- The Jamaican High Commission will host its second literary afternoon at the Waterlow Park in Camden, London, on Saturday, May 30.
- The four featured writers are all UK-based and of Jamaican heritage.
- This will be Deanne Heron’s second appearance at the event, reading entertaining excerpts from ‘Pardner Money Stories’.
The Jamaican High Commission will host its second literary afternoon at the Waterlow Park in Camden, London, on Saturday, May 30.
The four featured writers are all UK-based and of Jamaican heritage. This will be Deanne Heron’s second appearance at the event, reading entertaining excerpts from ‘Pardner Money Stories’.
Born in Jamaica, Ms. Heron came to live in England in 1967, and trained as a counsellor and foster carer. Her fictional stories are written in Standard English with Jamaican patois dialogue and take a whimsical look at the interactions of four generations of the extended Jamaican family in Britain.
One of the newcomers will be Jamaican-born Necola Hall, who served in the British army for more than nine years, and is a veteran of the Second Gulf War. The recollections of her experiences in the military and of her tour of duty in war-torn Iraq make for an inspiring read. ‘I Was a Soldier’ is the story of one woman’s life-changing journey from poverty in Jamaica to triumph over illness, and to the service of Queen and country.
Another writer, Norma Gregory, was born in Nottingham in 1969, the daughter of hardworking Jamaicans who moved to Nottingham in the early 1960s. She has written ‘Jamaicans in Nottingham’, a unique collection of personal and reflective interviews and articles that present narratives of life in Nottingham, from individuals of Jamaican heritage who have contributed to the spirit and life of the city and its surrounding areas, from the 1940s to the present.
The other writer in Dave Neita, who is the author of ‘The Ultimate Love Collection of Love Poems PURE’, the sizzling spoken word album.
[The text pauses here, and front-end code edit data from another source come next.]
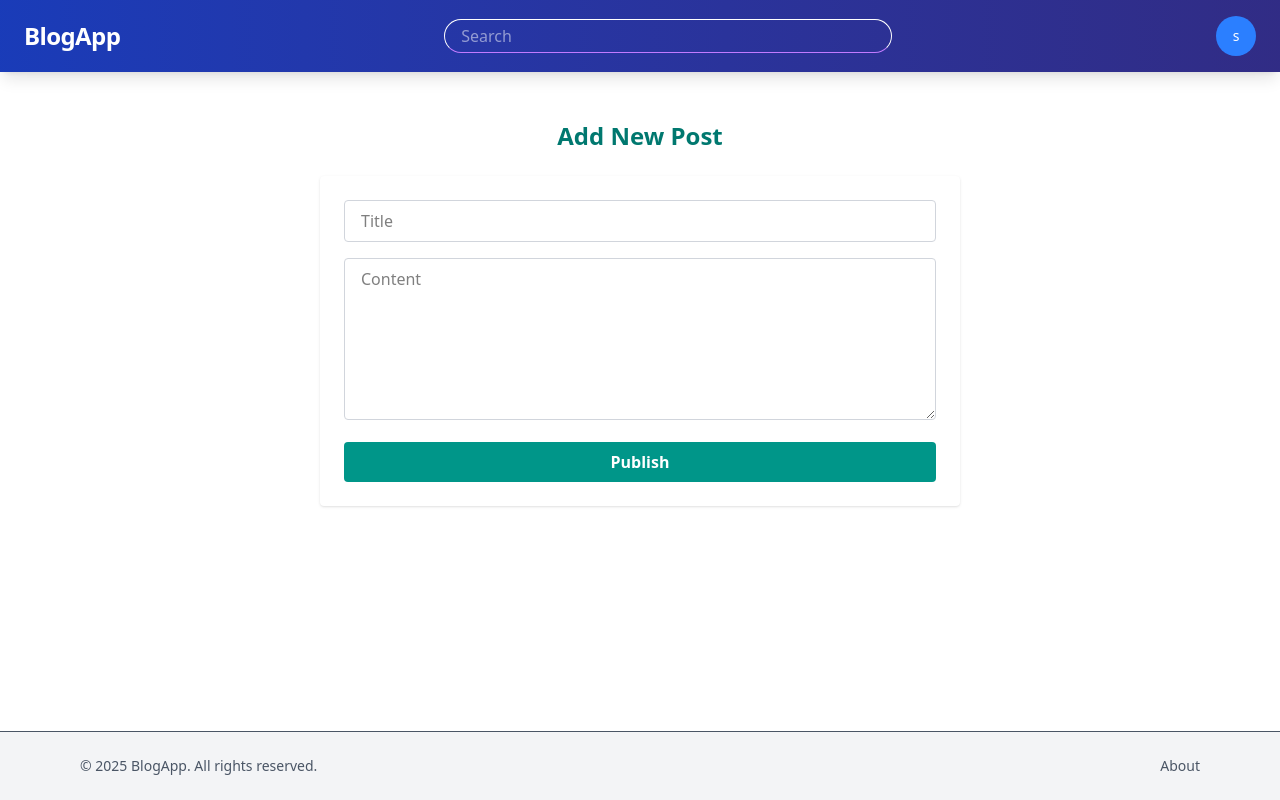
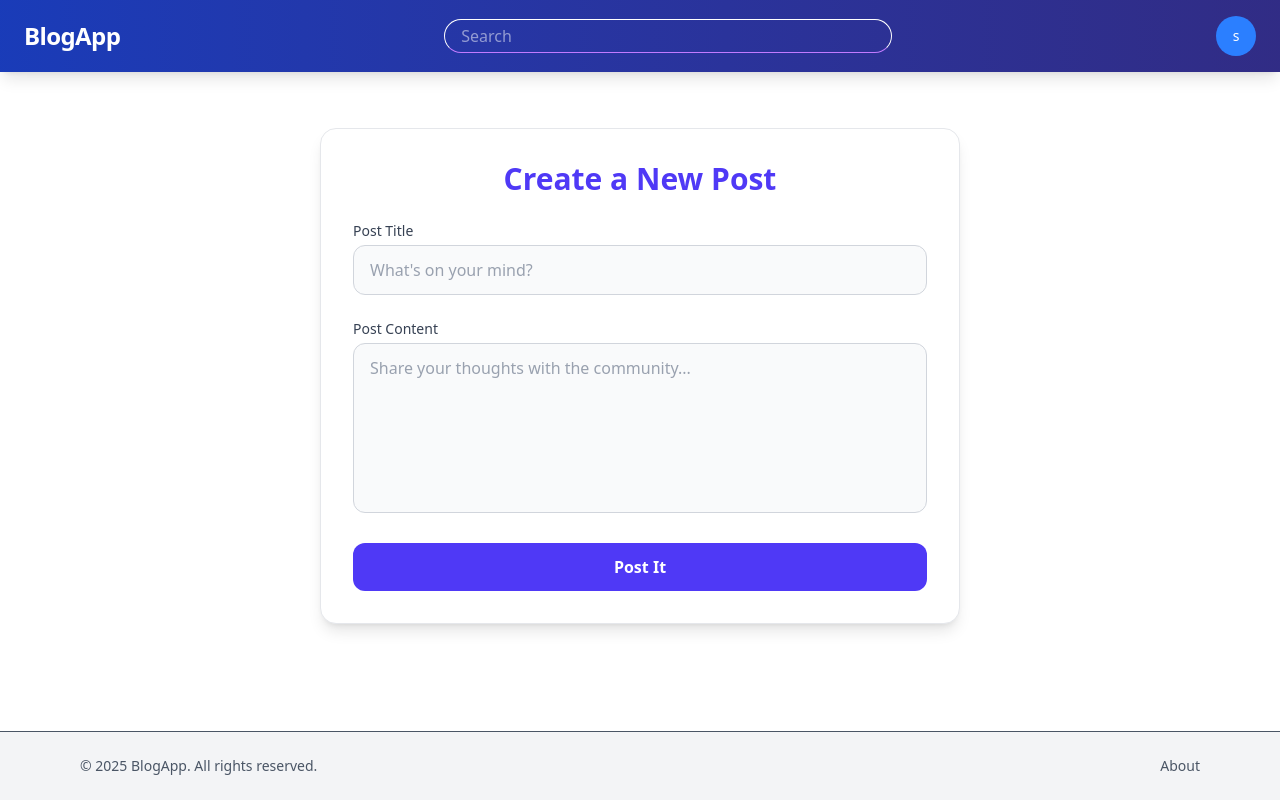
Before and after one commit to masudranam/story-house, a React (Vite) app: page /posts/create in a window 1280 px wide. Built offline with nearby package versions, Linux system fonts and the light colour scheme; sample sign-in values are in the browser's storage.

Commit message:
feat improve

```diff
--- a/src/components/Navbar.tsx
+++ b/src/components/Navbar.tsx
@@ -1,5 +1,5 @@
 import { useEffect, useRef, useState } from 'react';
-import { Link, useNavigate } from 'react-router-dom';
+import { Link, useLocation, useNavigate } from 'react-router-dom';
 import { useAuth } from '../context/AuthContext';
 
 const Navbar = () => {
@@ -8,6 +8,11 @@ const Navbar = () => {
   const navigate = useNavigate();
   const dropdownRef = useRef<HTMLDivElement>(null);
   const { user, logout} = useAuth();
+
+const location = useLocation();
+
+const hideSearchOnRoutes = ['/users/login', '/users/signup'];
+const shouldHideSearch = hideSearchOnRoutes.includes(location.pathname);
 
 
   useEffect(()=>{
@@ -48,7 +53,7 @@ const Navbar = () => {
           BlogApp
         </Link>
       </h1>
-
+      {!shouldHideSearch && (
         <input
         type='text'
         placeholder='Search'
@@ -56,6 +61,7 @@ const Navbar = () => {
         onChange={(e) => setInput(e.target.value)}
         className='w-full max-w-md px-4 py-1 border border-b-purple-400 rounded-full focus:outline-none focus:ring-2 focus:ring-blue-500'
         />
+      )}
 
       <div className="flex items-center space-x-6 caret-transparent">
 
--- a/src/pages/AddPost.tsx
+++ b/src/pages/AddPost.tsx
@@ -24,41 +24,53 @@ const AddPost = () => {
   };
 
   return (
-    <div className="max-w-2xl mx-auto mt-10 px-4">
-      <h2 className="text-2xl font-bold mb-6 text-center text-teal-700 caret-transparent">Add New Post</h2>
+  <div className="max-w-2xl mx-auto mt-12 px-4">
+    <div className="bg-white border border-gray-200 rounded-2xl shadow-lg p-6 sm:p-8">
+      <h2 className="text-2xl sm:text-3xl font-extrabold text-center text-indigo-600 mb-6">
+         Create a New Post
+      </h2>
 
-      <form onSubmit={handleSubmit} className="space-y-4 bg-white p-6 rounded shadow">
+      <form onSubmit={handleSubmit} className="space-y-6">
+        <div>
+          <label className="block text-sm font-medium text-gray-700 mb-1">Post Title</label>
           <input
             type="text"
-          placeholder="Title"
+            placeholder="What's on your mind?"
             value={title}
             onChange={e => setTitle(e.target.value)}
             required
-          className="w-full px-4 py-2 border border-gray-300 rounded focus:outline-none focus:ring-2 focus:ring-teal-500"
+            className="w-full px-4 py-3 text-gray-800 placeholder-gray-400 bg-gray-50 border border-gray-300 rounded-xl focus:ring-2 focus:ring-indigo-500 focus:outline-none"
           />
+        </div>
 
+        <div>
+          <label className="block text-sm font-medium text-gray-700 mb-1">Post Content</label>
           <textarea
-          placeholder="Content"
             rows={6}
+            placeholder="Share your thoughts with the community..."
             value={content}
             onChange={e => setContent(e.target.value)}
             required
-          className="w-full px-4 py-2 border border-gray-300 rounded focus:outline-none focus:ring-2 focus:ring-teal-500"
+            className="w-full px-4 py-3 text-gray-800 placeholder-gray-400 bg-gray-50 border border-gray-300 rounded-xl focus:ring-2 focus:ring-indigo-500 focus:outline-none resize-none"
           />
+        </div>
 
         <button
           type="submit"
           disabled={loading}
-          className={`w-full py-2 rounded text-white font-semibold transition ${loading
-            ? 'bg-teal-400 cursor-not-allowed'
-            : 'bg-teal-600 hover:bg-teal-700'
+          className={`w-full py-3 rounded-xl text-white font-semibold transition duration-200 ${
+            loading
+              ? 'bg-indigo-300 cursor-not-allowed'
+              : 'bg-indigo-600 hover:bg-indigo-700'
           }`}
         >
-          {loading ? 'Publishing...' : 'Publish'}
+          {loading ? 'Posting...' : ' Post It'}
         </button>
       </form>
     </div>
+  </div>
 );
-};
+}
+
 
 export default AddPost;
--- a/src/pages/Login.tsx
+++ b/src/pages/Login.tsx
@@ -4,6 +4,7 @@ import API from '../services/api';
 import TextInput from '../components/TextInput';
 
 import { useAuth } from '../context/AuthContext';
+import { toast } from 'react-hot-toast';
 
 
 const Login = () => {
@@ -31,7 +32,7 @@ const Login = () => {
       login(token, rememberMe);
       navigate('/profile');
     } catch {
-      alert('Login failed');
+      toast.error('Login failed');
     }
   };
 
--- a/src/pages/Settings.tsx
+++ b/src/pages/Settings.tsx
@@ -7,7 +7,7 @@ const inactive = 'bg-gray-100 text-gray-600 hover:bg-gray-200';
 
 const Settings = () => (
   <div className="max-w-xl mx-auto mt-8 p-6 bg-white rounded-2xl shadow-lg">
-    <h1 className="text-2xl font-semibold text-center text-gray-800 mb-8">Settings</h1>
+    <h1 className="text-2xl font-semibold text-center text-gray-800 mb-8 caret-transparent">Settings</h1>
 
     <div className="flex justify-center gap-4 mb-6">
       <NavLink
--- a/src/pages/postDetails.tsx
+++ b/src/pages/postDetails.tsx
@@ -81,7 +81,7 @@ const PostDetail = () => {
   };
 
   if (loading) {
-    <Loader />
+   return <Loader />
   }
 
   if (!post || error) {
@@ -98,8 +98,8 @@ const PostDetail = () => {
     <div className="max-w-2xl mx-auto mt-5 p-6 bg-white rounded-2xl shadow-lg space-y-6">
 
       <div>
-        <h1 className="text-2xl font-semibold text-gray-800 mb-2">{post.title}</h1>
-        <p className="text-sm text-gray-500">
+        <h1 className="text-2xl font-semibold text-gray-800 mb-2  caret-transparent">{post.title}</h1>
+        <p className="text-sm text-gray-500 caret-transparent">
           Posted by{' '}
           <Link
             to={`/profile/${post.authorId}`}
@@ -114,7 +114,7 @@ const PostDetail = () => {
       </div>
 
 
-      <div className="bg-gray-50 p-4 rounded-lg text-gray-800 leading-relaxed whitespace-pre-wrap">
+      <div className="bg-gray-50 p-4 rounded-lg text-gray-800 leading-relaxed whitespace-pre-wrap caret-transparent">
         {post.description}
       </div>
 
--- a/src/services/api.ts
+++ b/src/services/api.ts
@@ -11,15 +11,14 @@ API.interceptors.request.use(cfg =>{
   return cfg;
 })
 
-// API.interceptors.response.use(
-//   res => res,
-//   error => {
-//     console.log(error);
-//     if (error.response && error.response.status === 500) {
-//       localStorage.removeItem('token');
-//       window.location.href = '/login';
-//     }
-//     return Promise.reject(error);
-//   }
-// );
+API.interceptors.response.use(
+  res => res,
+  error => {
+    if (error.response && error.response.status === 500) {
+      localStorage.removeItem('token');
+      window.location.href = '/users/login';
+    }
+    return Promise.reject(error);
+  }
+);
 export default API;
```
Also changed, not shown: src/context/AuthContext.tsx (+10 -2 lines). Lines whose indentation alone changed are shown as unchanged.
He has also written the book ‘Manuscript of a Scripture Man’. Mr. Neita also runs a project that employs poetry as a vehicle for expression for users and carers within mental health services.
The event will also feature an ‘Open Mike’ section for budding writers, poets and singers to showcase their talent.
High Commissioner, Her Excellency Aloun Ndombet-Assamba, said the event is organised to showcase the rich diversity of the Jamaican culture.
“Everyone knows that Jamaicans can sing, everyone knows that we are good runners and athletes, but this event is to show and remind people that Jamaica also has a rich tradition in literature and the spoken word,” she said.
The literary event is described as a mini-Calabash, in reference to the international literary festival that is held biennially in St Elizabeth.
The event is sponsored by NBC Distribution Ltd, Hansib Publications, Sackville Travel, and the Jamaica Tourist Board.